Edit tracking data
------------------------------------------------

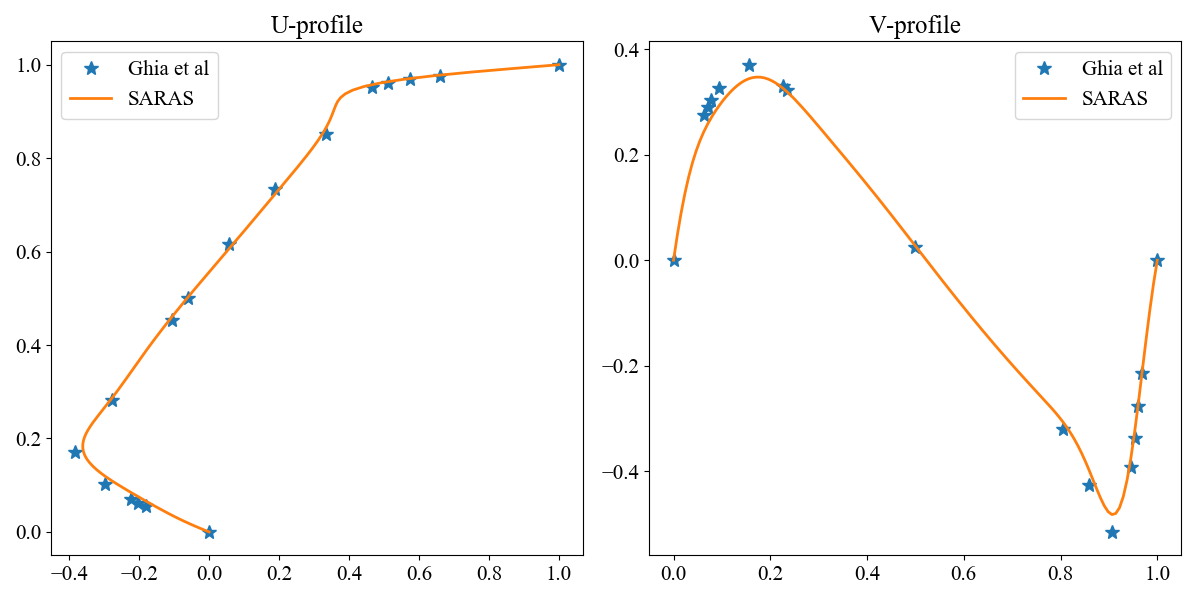
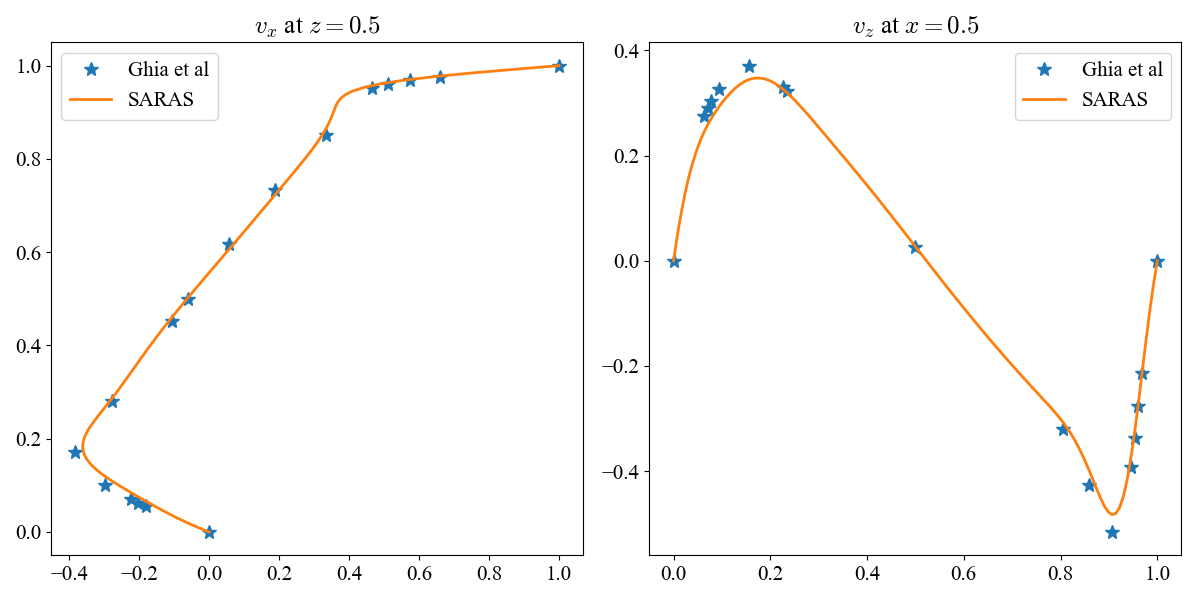
Corrected titles in Figure 3. Minor corrections to captions

diff --git a/paper.md b/paper.md
@@ -120,9 +120,10 @@ $$
 The solver also supports adaptive time-stepping, where the Courant-Friedrichs-Lewy (CFL) condition [@Courant:1928CFL] is used to dynamically compute the appropriate time-step
 from the velocity field.
 
-![For the flow simulation of decaying turbulence on a $257^3$ grid,
-  vector plots of the velocity field and density plots of the vertical vorticity field ($\omega_z$) computed at the horizontal mid plane at $z=1/2$:
-  for the data  from (a, c) ``TARANG``,  and (b, d) ``SARAS`` at $t=1$ and $t=3$. \label{figure2}](figure2.png)
+![For the simulation of decaying turbulence on a $257^3$ grid, vector plots of the velocity field,
+  and density plots of the vertical component of vorticity ($\omega_z$) computed at the horizontal mid-plane:
+  for the data from ``TARANG``(a, c), and ``SARAS``(b, d) at $t = 1$ (top row) and $t = 3$ (bottom row).
+  \label{figure2}](figure2.png)
 
 # Results
 We validate our code using two very well-known problems.
@@ -153,9 +154,11 @@ Besides, the flow profiles are also similar, as is evident from the density plot
 Here, the vertical component of vorticity, $\omega_z$, on the horizontal mid-plane is plotted at $t=1$ and $t=3$.
 In Figure \ref{figure1}(b), we plot the energy spectrum at $t=1$.
 The plot exhibits nearly similar multiscale evolution of the flow fields.
-Interestingly, in both the results the energy spectrum in the inertial range is closer to the $k^{-5/3}$ prediction of Kolmogorov [@Kolmogorov:DANS1941Dissipation; @Kolmogorov:DANS1941Structure]. 
+Interestingly, in both the results the energy spectrum in the inertial range is closer to the $k^{-5/3}$
+prediction of Kolmogorov [@Kolmogorov:DANS1941Dissipation; @Kolmogorov:DANS1941Structure]. 
 
-![Results from the simulation of lid-driven cavity on a $129^2$ grid with ``SARAS`` (orange lines), along with the data from [@Ghia:JCP1982] (blue stars):
+![Velocity profiles from the simulation of lid-driven cavity on a $129^2$ grid with ``SARAS`` (orange lines),
+  plotted along with the data from [@Ghia:JCP1982] (blue stars):
   (a) The vertical profile of the x-component of velocity, $v_x$, along the line across the geometric center of the cavity
   (b) The horizontal profile of the y-component of velocity, $v_y$, along the line across the geometric center of the cavity. \label{figure3}](figure3.png)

------------------------------------------------

Instructions for the task:
Your copy should restate every record word for word and contain no pictures.

Your response:
Corrected titles in Figure 3. Minor corrections to captions

diff --git a/paper.md b/paper.md
@@ -120,9 +120,10 @@ $$
 The solver also supports adaptive time-stepping, where the Courant-Friedrichs-Lewy (CFL) condition [@Courant:1928CFL] is used to dynamically compute the appropriate time-step
 from the velocity field.
 
-![For the flow simulation of decaying turbulence on a $257^3$ grid,
-  vector plots of the velocity field and density plots of the vertical vorticity field ($\omega_z$) computed at the horizontal mid plane at $z=1/2$:
-  for the data  from (a, c) ``TARANG``,  and (b, d) ``SARAS`` at $t=1$ and $t=3$. \label{figure2}](figure2.png)
+![For the simulation of decaying turbulence on a $257^3$ grid, vector plots of the velocity field,
+  and density plots of the vertical component of vorticity ($\omega_z$) computed at the horizontal mid-plane:
+  for the data from ``TARANG``(a, c), and ``SARAS``(b, d) at $t = 1$ (top row) and $t = 3$ (bottom row).
+  \label{figure2}](figure2.png)
 
 # Results
 We validate our code using two very well-known problems.
@@ -153,9 +154,11 @@ Besides, the flow profiles are also similar, as is evident from the density plot
 Here, the vertical component of vorticity, $\omega_z$, on the horizontal mid-plane is plotted at $t=1$ and $t=3$.
 In Figure \ref{figure1}(b), we plot the energy spectrum at $t=1$.
 The plot exhibits nearly similar multiscale evolution of the flow fields.
-Interestingly, in both the results the energy spectrum in the inertial range is closer to the $k^{-5/3}$ prediction of Kolmogorov [@Kolmogorov:DANS1941Dissipation; @Kolmogorov:DANS1941Structure]. 
+Interestingly, in both the results the energy spectrum in the inertial range is closer to the $k^{-5/3}$
+prediction of Kolmogorov [@Kolmogorov:DANS1941Dissipation; @Kolmogorov:DANS1941Structure]. 
 
-![Results from the simulation of lid-driven cavity on a $129^2$ grid with ``SARAS`` (orange lines), along with the data from [@Ghia:JCP1982] (blue stars):
+![Velocity profiles from the simulation of lid-driven cavity on a $129^2$ grid with ``SARAS`` (orange lines),
+  plotted along with the data from [@Ghia:JCP1982] (blue stars):
   (a) The vertical profile of the x-component of velocity, $v_x$, along the line across the geometric center of the cavity
   (b) The horizontal profile of the y-component of velocity, $v_y$, along the line across the geometric center of the cavity. \label{figure3}](figure3.png)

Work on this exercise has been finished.